Word for word, print each line of the listing below; pictures stay out.
★ ★ ★ ★ ★
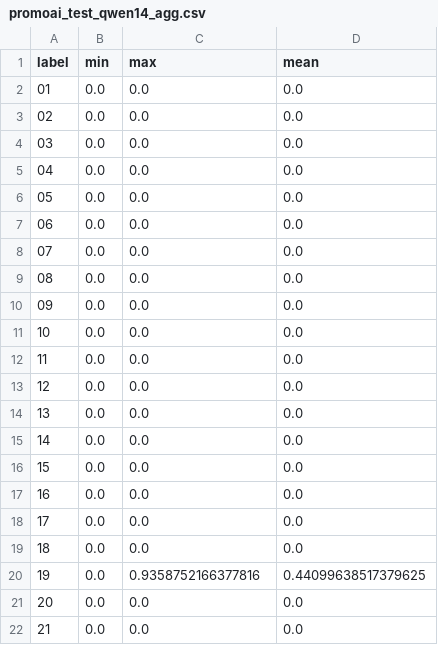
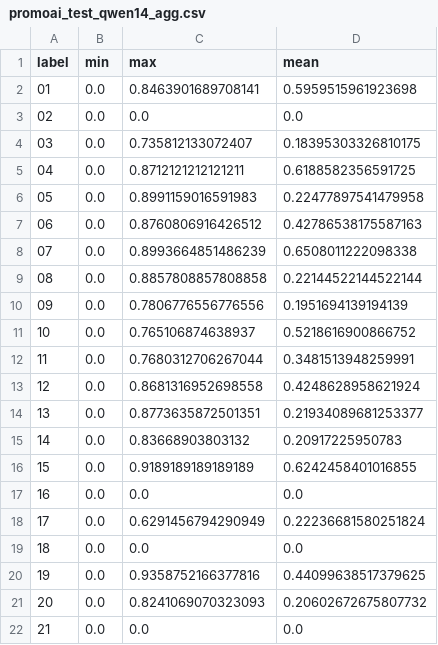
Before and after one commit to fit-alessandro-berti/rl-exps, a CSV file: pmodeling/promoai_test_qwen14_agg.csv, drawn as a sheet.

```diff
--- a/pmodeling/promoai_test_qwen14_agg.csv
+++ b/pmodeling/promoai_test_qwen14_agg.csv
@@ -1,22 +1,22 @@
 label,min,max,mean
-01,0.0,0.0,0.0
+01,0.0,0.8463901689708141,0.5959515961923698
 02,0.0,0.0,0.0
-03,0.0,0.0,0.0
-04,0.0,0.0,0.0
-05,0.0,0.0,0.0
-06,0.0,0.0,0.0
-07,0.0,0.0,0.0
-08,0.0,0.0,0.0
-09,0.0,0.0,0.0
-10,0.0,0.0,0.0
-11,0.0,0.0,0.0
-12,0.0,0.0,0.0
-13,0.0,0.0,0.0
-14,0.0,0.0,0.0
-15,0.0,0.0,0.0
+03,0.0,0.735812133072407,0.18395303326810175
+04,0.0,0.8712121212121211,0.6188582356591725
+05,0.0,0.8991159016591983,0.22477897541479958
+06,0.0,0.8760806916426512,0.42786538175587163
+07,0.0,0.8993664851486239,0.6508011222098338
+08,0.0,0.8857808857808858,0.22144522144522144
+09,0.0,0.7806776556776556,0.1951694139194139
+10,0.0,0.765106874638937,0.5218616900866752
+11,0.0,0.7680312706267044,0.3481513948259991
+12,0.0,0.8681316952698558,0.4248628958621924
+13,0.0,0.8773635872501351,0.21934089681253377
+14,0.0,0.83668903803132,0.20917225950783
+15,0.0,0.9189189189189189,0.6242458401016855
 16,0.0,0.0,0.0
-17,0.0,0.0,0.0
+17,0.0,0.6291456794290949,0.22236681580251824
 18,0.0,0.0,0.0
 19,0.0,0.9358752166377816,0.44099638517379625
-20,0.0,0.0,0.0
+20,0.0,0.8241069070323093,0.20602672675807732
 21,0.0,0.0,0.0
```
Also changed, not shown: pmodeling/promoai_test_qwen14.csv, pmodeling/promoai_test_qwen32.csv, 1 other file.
★ ★ ★ ★ ★
COMPLETED TASK
Before and after one commit to fit-alessandro-berti/rl-exps, a CSV file: pmodeling/promoai_test_qwen14_agg.csv, drawn as a sheet.

```diff
--- a/pmodeling/promoai_test_qwen14_agg.csv
+++ b/pmodeling/promoai_test_qwen14_agg.csv
@@ -1,22 +1,22 @@
 label,min,max,mean
-01,0.0,0.0,0.0
+01,0.0,0.8463901689708141,0.5959515961923698
 02,0.0,0.0,0.0
-03,0.0,0.0,0.0
-04,0.0,0.0,0.0
-05,0.0,0.0,0.0
-06,0.0,0.0,0.0
-07,0.0,0.0,0.0
-08,0.0,0.0,0.0
-09,0.0,0.0,0.0
-10,0.0,0.0,0.0
-11,0.0,0.0,0.0
-12,0.0,0.0,0.0
-13,0.0,0.0,0.0
-14,0.0,0.0,0.0
-15,0.0,0.0,0.0
+03,0.0,0.735812133072407,0.18395303326810175
+04,0.0,0.8712121212121211,0.6188582356591725
+05,0.0,0.8991159016591983,0.22477897541479958
+06,0.0,0.8760806916426512,0.42786538175587163
+07,0.0,0.8993664851486239,0.6508011222098338
+08,0.0,0.8857808857808858,0.22144522144522144
+09,0.0,0.7806776556776556,0.1951694139194139
+10,0.0,0.765106874638937,0.5218616900866752
+11,0.0,0.7680312706267044,0.3481513948259991
+12,0.0,0.8681316952698558,0.4248628958621924
+13,0.0,0.8773635872501351,0.21934089681253377
+14,0.0,0.83668903803132,0.20917225950783
+15,0.0,0.9189189189189189,0.6242458401016855
 16,0.0,0.0,0.0
-17,0.0,0.0,0.0
+17,0.0,0.6291456794290949,0.22236681580251824
 18,0.0,0.0,0.0
 19,0.0,0.9358752166377816,0.44099638517379625
-20,0.0,0.0,0.0
+20,0.0,0.8241069070323093,0.20602672675807732
 21,0.0,0.0,0.0
```
Also changed, not shown: pmodeling/promoai_test_qwen14.csv, pmodeling/promoai_test_qwen32.csv, 1 other file.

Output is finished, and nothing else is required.